Travel Day

Posted on: 04/21/2018

Author: Bacon, Joel

This morning at 4:40am ET a man by the name of Kory picked me up at my house to drive me to Ronald Reagan National Airport in Arlington, Virginia. Kory is a person whose WPM (words per minute) and whose car’s RPM (revolutions per minute) are the same. He talked about how “people are just going everywhere all the time,” and “everyone’s just going this way and that way, doing who knows what.” He talked with an enthusiasm that was lost on me, and my sleep deprived body. He talked about customer service and just raved about his experiences driving people around the DMV (DC, Maryland, Virginia metropolitan area). By 5am my ride had come to an end, and I parted peacefully with my ebullient interlocutor as I headed towards gate 14. My flight took off, I nodded off, and by the time I rose from my nap the nose of my plane was pointed down towards the runways of George Bush Intercontinental Airport in Houston, TX – just 25 miles away from where funeral services for Mrs. Barbara Bush would be taking place at noon.

Light-green shirts, bright smiles and the scrunched eyes of happy camaraderie meet me as I walked up to Gate E23. Warm hugs and meaningful handshakes reattach me in a physical way that also reconnects my spirit to something outside itself. This is just my second year coming to Guatemala with the Huebner Surgery team and after all the great experiences last year, I can’t wait to again document what takes place at Las Obras Sociales del Santo Hermano Pedro (the hospital where our surgery teams will be operating all week). The many Faith In Practice veterans are joined this year by first-timers who are eager to jump right in and see what all the fuss is about.

Together now, we board the plane and fly south. As I sit on yet another plane headed again to Antigua, I think about my early morning driver, Kory, and maybe understand him a little better. Kory is right: we are a people on the go. But where are we going and why? That’s one of those philosophical sounding questions that someone asks rhetorically to sound smart or seem they are being deep – something I have been known to be guilty of doing – but in this case I want to think about the non-rhetorical answer to these questions.

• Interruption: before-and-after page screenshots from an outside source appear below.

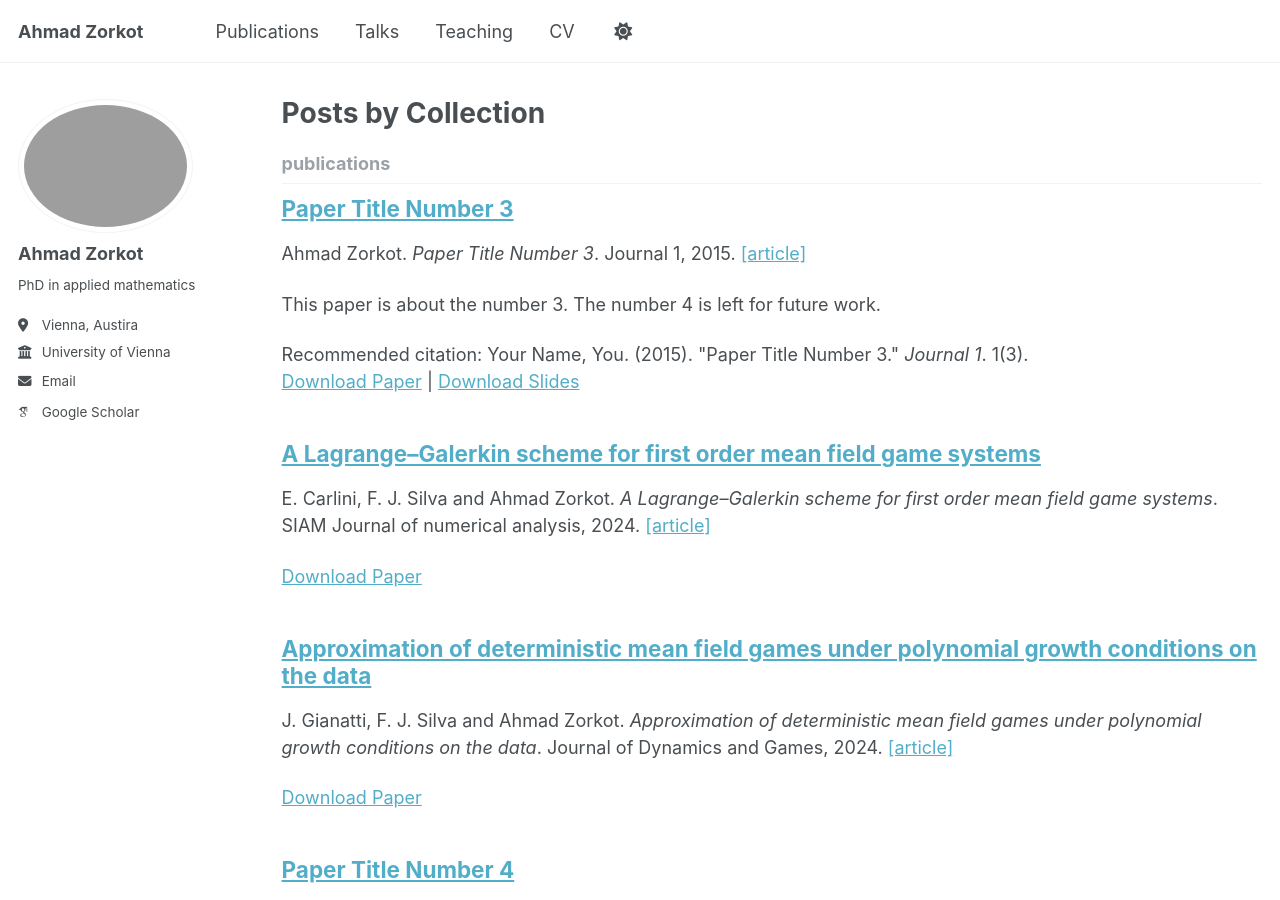
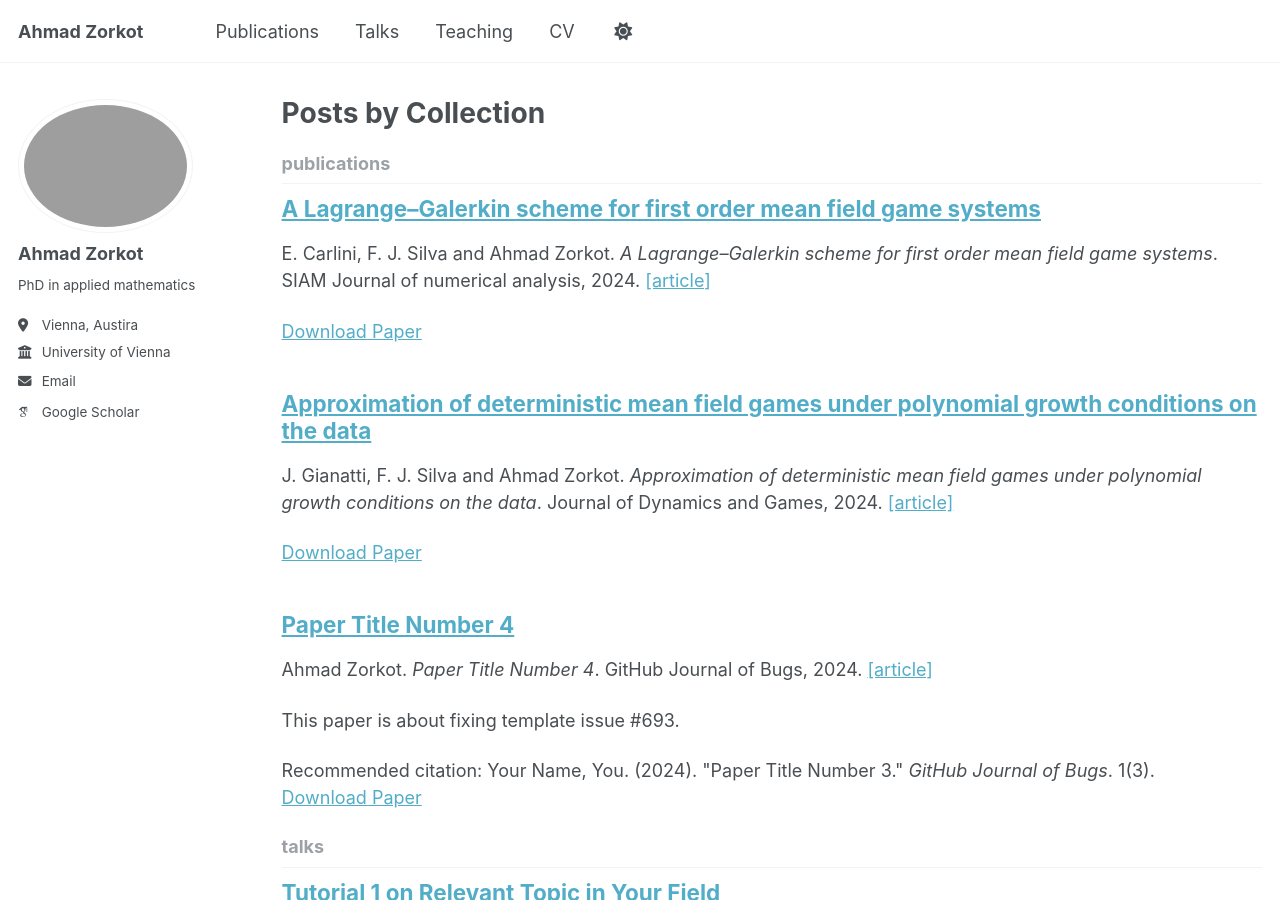
Before and after one commit to ahmadzorkot/ahmadzorkot.github.io, a Jekyll site: the page built from _pages/collection-archive.html, in a window 1280 px wide and 900 px high. Built offline with Jekyll 4.4.1, drawn with Linux system fonts in a browser that asks for light colours; some web fonts are replaced.

Commit message:
Update 2015-10-01-paper-title-number-3.md

```diff
--- a/_publications/2015-10-01-paper-title-number-3.md
+++ b/_publications/2015-10-01-paper-title-number-3.md
@@ -1,14 +1,10 @@
+
+
 ---
-title: "Paper Title Number 3"
-collection: publications
+author: "E. Carlini Ahmad Zorkot"
+title: "Newton Methods for Mean Field Games: A Numerical Study"
+collection: preprint
 category: manuscripts
-permalink: /publication/2015-10-01-paper-title-number-3
-excerpt: 'This paper is about the number 3. The number 4 is left for future work.'
-date: 2015-10-01
-venue: 'Journal 1'
-slidesurl: 'http://academicpages.github.io/files/slides3.pdf'
-paperurl: 'http://academicpages.github.io/files/paper3.pdf'
-citation: 'Your Name, You. (2015). &quot;Paper Title Number 3.&quot; <i>Journal 1</i>. 1(3).'
+date: 2025-12-12
+arxivurl: "[https://arxiv.org/pdf/2305.01445](https://arxiv.org/abs/2512.12752)"
 ---
-
-The contents above will be part of a list of publications, if the user clicks the link for the publication than the contents of section will be rendered as a full page, allowing you to provide more information about the paper for the reader. When publications are displayed as a single page, the contents of the above "citation" field will automatically be included below this section in a smaller font.
```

I’ve already answered the “where” part of the question, but the “why” part is much more important. There are a lot of “why” questions I could answer but I want to answer two, the first being, “why Guatemala?” and the answer being, “because with over half of the population living in poverty, the need is great.”  The second part is a little less clear-cut: “why do a bunch of doctors, nurses, translators, administrators, and others take a week of hard-earned vacation to pay their own way to go to a foreign country, fundraise for medical supplies to go work long, hard days in a hospital for free?” I can’t speak for everyone here (except I think by writing the blog that’s actually kind of my job) but I’d say that the answer is a mix of selflessness and selfishness. Humble, selfless acts of service show you a lot about a person. To quote an April 18th, Tweet by Kanye West, “if you wanna see the true character of person watch the way they treat someone who can't do anything for them.” I think that captures something that is true about the members of this team – its full of people who selflessly are laboring without looking for anything in return. The selfish “why” comes from the joy that is shared with someone when they help those in need. Veteran team members know that a counterintuitive thing happens when you humble yourself to serve those around you – you often end up benefiting immensely in ways you wouldn’t have expected. In his mammoth work War and Peace Leo Tolstoy writes, “Love awoke, and life awoke.” This phrase represents what happens when you love others: you become renewed. The ideas of renewing and rebirth are found all throughout scripture. Spiritual renewal is why I’ve come back to Guatemala. I hope by sharing the stories of Christ-like love this week, you too will be spiritually renewed and encouraged.

We hope that you will share our mission by praying for both physical and spiritual healing here in Guatemala this week. You can also share the mission by supporting it financially.

-Joel Bacon